Ultrasound is a cost-effective, readily available, and non-ionizing modality for musculoskeletal imaging. Though some research groups have pursued methods that involve submerging the transducer and imaged body segment into a water bath, many limitations remain in regards to acquiring an unloaded volumetric image of an entire human limb in a fast, safe, and adequately accurate manner.
Discrete, rapid (i.e., ballistic like) muscle activation patterns have been observed in ankle muscles (i.e., plantar flexors and dorsiflexors) of able-bodied individuals during voluntary posture control.
Most recent studies attribute residual limb pain to peripheral pathological changes of the stump. However, in this paper, we focus on its associations with the residual limb length, usage, as well as the metabolic and functional alterations of the brain.

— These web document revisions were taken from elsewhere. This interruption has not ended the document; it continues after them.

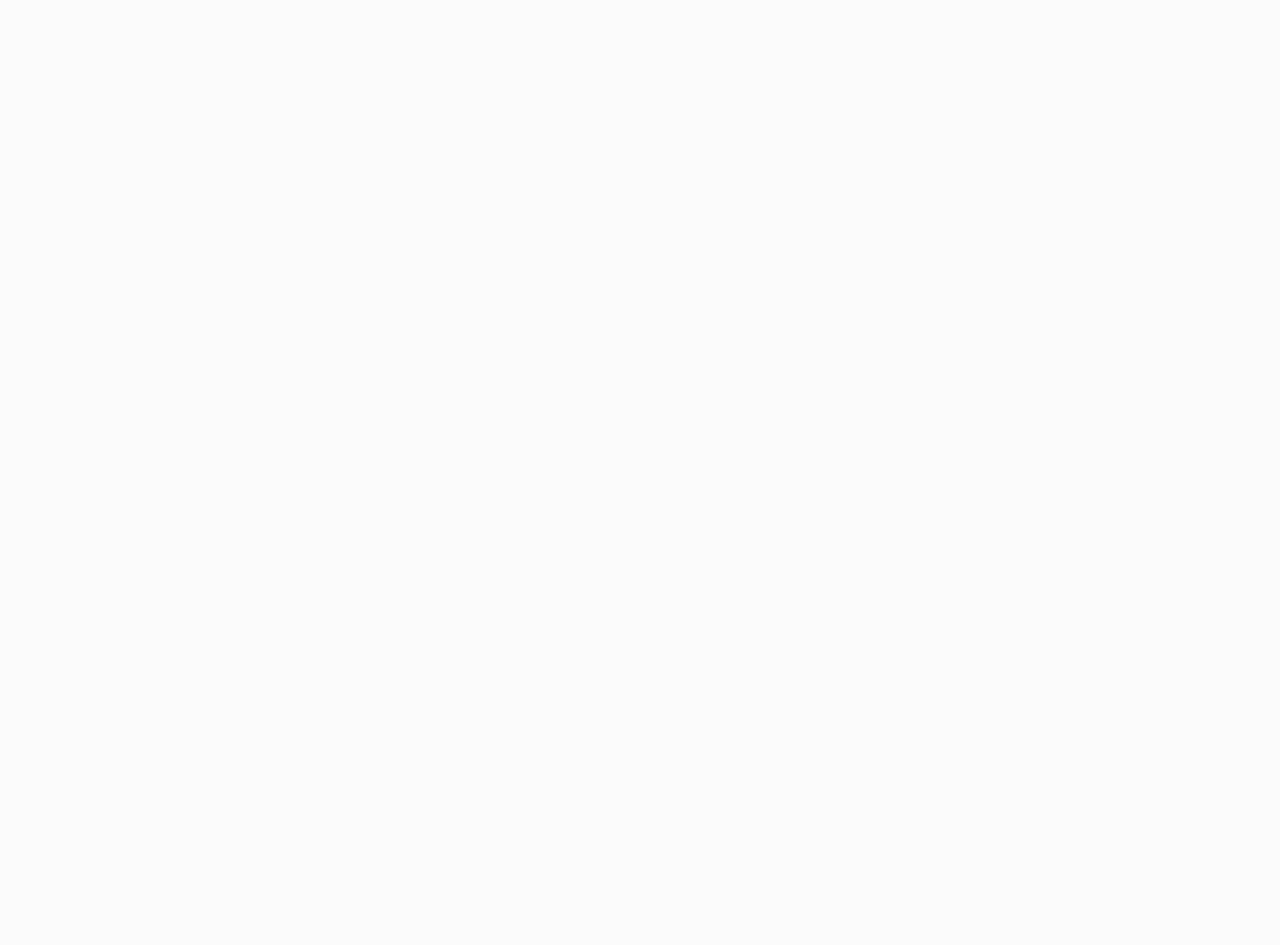
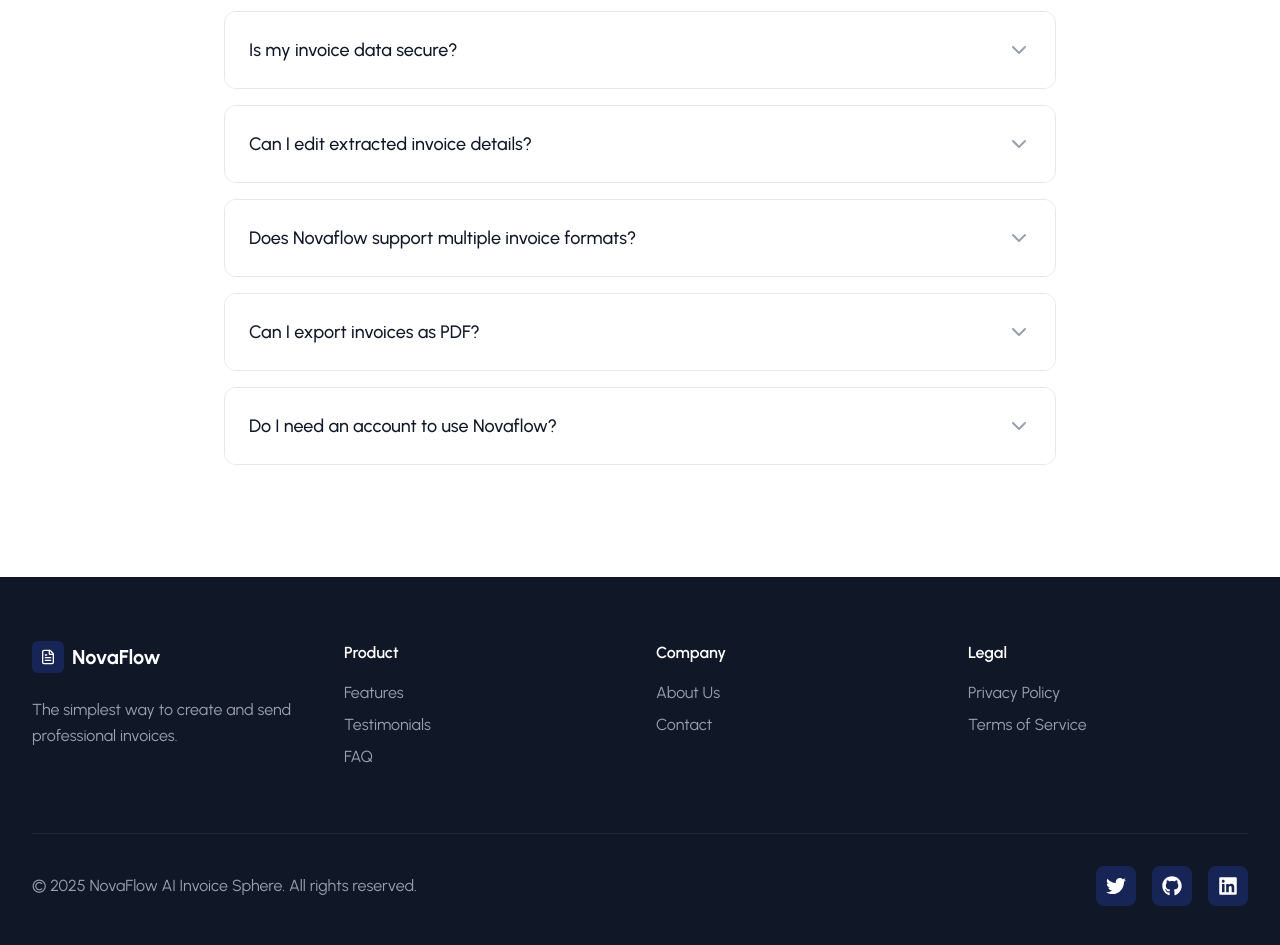
Before and after one commit to SakthiBala3107/NovaFlow, a React (Vite) app in the folder frontend/: page / in a window 1280 px wide. Shown: the part 2280-3225 px from the top of the page. Before the commit the page ends 2737 px from the top, so only its background shows below. Built offline with nearby package versions, Linux system fonts and the light colour scheme.

Commit message:
[UPDATE] Completion of Footer section , completion of landingpage

```diff
--- a/frontend/package.json
+++ b/frontend/package.json
@@ -18,6 +18,7 @@
     "react": "^19.2.0",
     "react-dom": "^19.2.0",
     "react-hot-toast": "^2.6.0",
+    "react-icons": "^5.5.0",
     "react-router-dom": "^7.9.6",
     "tailwindcss": "^4.1.17",
     "zustand": "^5.0.8"
--- a/frontend/src/Pages/LandingPage/LandingPage.tsx
+++ b/frontend/src/Pages/LandingPage/LandingPage.tsx
@@ -1,5 +1,7 @@
 // import { useEffect, useState } from 'react'
+import Faqs from '../../components/Landing/Faqs'
 import Features from '../../components/Landing/Features'
+import Footer from '../../components/Landing/Footer'
 import Header from '../../components/Landing/Header'
 import Hero from '../../components/Landing/Hero'
 import Testimonals from '../../components/Landing/Testimonals'
@@ -11,10 +13,12 @@
     return (
         <div className='bg-[#ffffff] text-gray-600'>
             <Header />
-            <main className='mb-[100vh]'>
+            <main >
                 <Hero />
                 <Features />
                 <Testimonals />
+                <Faqs />
+                <Footer />
             </main>
         </div>
     )
--- /dev/null
+++ b/frontend/src/components/Landing/Footer.tsx
@@ -0,0 +1,128 @@
+import { FileText, } from "lucide-react"
+import { FaGithub, FaTwitter, FaLinkedin } from "react-icons/fa";
+
+<div className="flex gap-4">
+    <FaGithub size={24} />
+    <FaTwitter size={24} />
+    <FaLinkedin size={24} />
+</div>
+
+import { Link } from "react-router-dom"
+
+type FooterLinkProps = {
+    href?: string, to?: string, children?: React.ReactNode
+}
+
+
+const FooterLink = ({ to, children }: FooterLinkProps) => {
+    const className = "block text-gray-400 hover:text-white transition-colors duration-200"
+
+    if (to) {
+        <Link to={to} className={className} >{children}</Link>
+    }
+
+    return (
+        <a href={to} className={className} >{children}</a>
+
+
+    )
+
+}
+
+const SocialLink = ({ href, children }: FooterLinkProps) => {
+
+    return (
+        <a
+            href={href}
+            className="w-10 h-10 bg-blue-950 rounded-lg flex items-center justify-center hover:bg-gray-700 transition-colors duration-200"
+            target="_blank"
+            rel="noopener noreferrer"
+        >
+            {children}
+        </a>
+    )
+}
+
+
+
+// primary-comp
+const Footer = () => {
+    return (
+        <footer className="bg-gray-900 text-white">
+            <div className="max-w-7xl mx-auto px-4 sm:px-6 lg:px-8 py-16">
+
+                {/* Top Grid */}
+                <div className="grid grid-cols-1 md:grid-cols-2 lg:grid-cols-4 gap-8">
+
+                    {/* Brand */}
+                    <div className="space-y-4 md:col-span-2 lg:col-span-1">
+                        <Link to="/" className="flex items-center space-x-2 mb-6">
+                            <div className="w-8 h-8 bg-blue-950 rounded-md flex items-center justify-center">
+                                <FileText className="w-4 h-4 text-white" />
+                            </div>
+                            <span className="text-xl font-bold">NovaFlow</span>
+                        </Link>
+
+                        <p className="text-gray-400 leading-relaxed max-w-sm">
+                            The simplest way to create and send professional invoices.
+                        </p>
+                    </div>
+
+                    {/* Product */}
+                    <div>
+                        <h3 className="text-base font-semibold mb-4">Product</h3>
+                        <ul className="space-y-2">
+                            <li><FooterLink href="#features">Features</FooterLink></li>
+                            <li><FooterLink href="#testimonials">Testimonials</FooterLink></li>
+                            <li><FooterLink href="#faq">FAQ</FooterLink></li>
+                        </ul>
+                    </div>
+
+                    {/* Company */}
+                    <div>
+                        <h3 className="text-base font-semibold mb-4">Company</h3>
+                        <ul className="space-y-2">
+                            <li><FooterLink to="/about">About Us</FooterLink></li>
+                            <li><FooterLink to="/contact">Contact</FooterLink></li>
+                        </ul>
+                    </div>
+
+                    {/* Legal */}
+                    <div>
+                        <h3 className="text-base font-semibold mb-4">Legal</h3>
+                        <ul className="space-y-2">
+                            <li><FooterLink to="/privacy">Privacy Policy</FooterLink></li>
+                            <li><FooterLink to="/terms">Terms of Service</FooterLink></li>
+                        </ul>
+                    </div>
+                </div>
+
+                {/* Bottom Bar */}
+                <div className="border-t border-gray-800 py-8 mt-16">
+                    <div className="flex flex-col md:flex-row justify-between items-center space-y-4 md:space-y-0">
+                        <p className="text-gray-400">
+                            &copy; 2025 NovaFlow AI Invoice Sphere. All rights reserved.
+                        </p>
+
+                        <div className="flex space-x-4">
+                            <SocialLink href="#">
+                                <FaTwitter className="w-5 h-5" />
+                            </SocialLink>
+                            <SocialLink href="#">
+                                <FaGithub className="w-5 h-5" />
+                            </SocialLink>
+                            <SocialLink href="#">
+                                <FaLinkedin className="w-5 h-5" />
+                            </SocialLink>
+                        </div>
+
+                    </div>
+                </div>
+
+            </div>
+        </footer>
+    );
+};
+
+
+export default Footer
--- a/frontend/src/components/Landing/Header.tsx
+++ b/frontend/src/components/Landing/Header.tsx
@@ -55,26 +55,26 @@
 
                     {/* Desktop Nav */}
                     <div className="hidden lg:flex lg:items-center lg:space-x-8">
-                        <Link
-                            to="#features"
+                        <a
+                            href="#features"
                             className="text-gray-600 hover:text-gray-900 font-medium transition-colors duration-200 relative after:absolute after:bottom-0 after:left-0 after:w-0 after:h-0.5 after:bg-black after:transition-all hover:after:w-full"
                         >
                             Features
-                        </Link>
+                        </a>
 
-                        <Link
-                            to="#testimonals"
+                        <a
+                            href="#testimonals"
                             className="text-gray-600 hover:text-gray-900 font-medium transition-colors duration-200 relative after:absolute after:bottom-0 after:left-0 after:w-0 after:h-0.5 after:bg-black after:transition-all hover:after:w-full"
                         >
                             Testimonals
-                        </Link>
+                        </a>
 
-                        <Link
-                            to="#faq"
+                        <a
+                            href="#faq"
                             className="text-gray-600 hover:text-gray-900 font-medium transition-colors duration-200 relative after:absolute after:bottom-0 after:left-0 after:w-0 after:h-0.5 after:bg-black after:transition-all hover:after:w-full"
                         >
                             FAQ
-                        </Link>
+                        </a>
                     </div>
 
                     {/* Desktop Auth Buttons */}
```
Also changed, not shown: 1 other file (tests, documents, lock files or other folders).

Osseointegrated transradial prostheses have the potential to preserve the natural range of wrist rotation, which improves the performance of activities of daily living and reduces compensatory movements that potentially lead to secondary health problems over time.
Lower-limb amputees typically experience reduced mobility and higher metabolic rates than non-amputees. It may be possible to improve their mobility and metabolic rate with an optimized robotic prosthesis.
This paper aimed to develop a novel electromyography (EMG)-based neural-machine interface (NMI) that is user-generic for continuously predicting coordinated motion between metacarpophalangeal (MCP) and wrist flexion/extension.
Developing an artificial arm with functions equivalent to those of the human arm is one of the challenging goals of bioengineering. State-of-the-art prostheses lack several degrees of freedom and force the individuals to compensate for them by means of compensatory movements, which often result in residual limb pain and overuse syndromes.
Partial hand amputation is by far the most common type of amputation worldwide. Nevertheless, regardless of their potential clinical and socioeconomic impact, battery-powered partial hand prostheses, namely, powered digits, have modestly progressed so far, and very few clinical solutions are available today.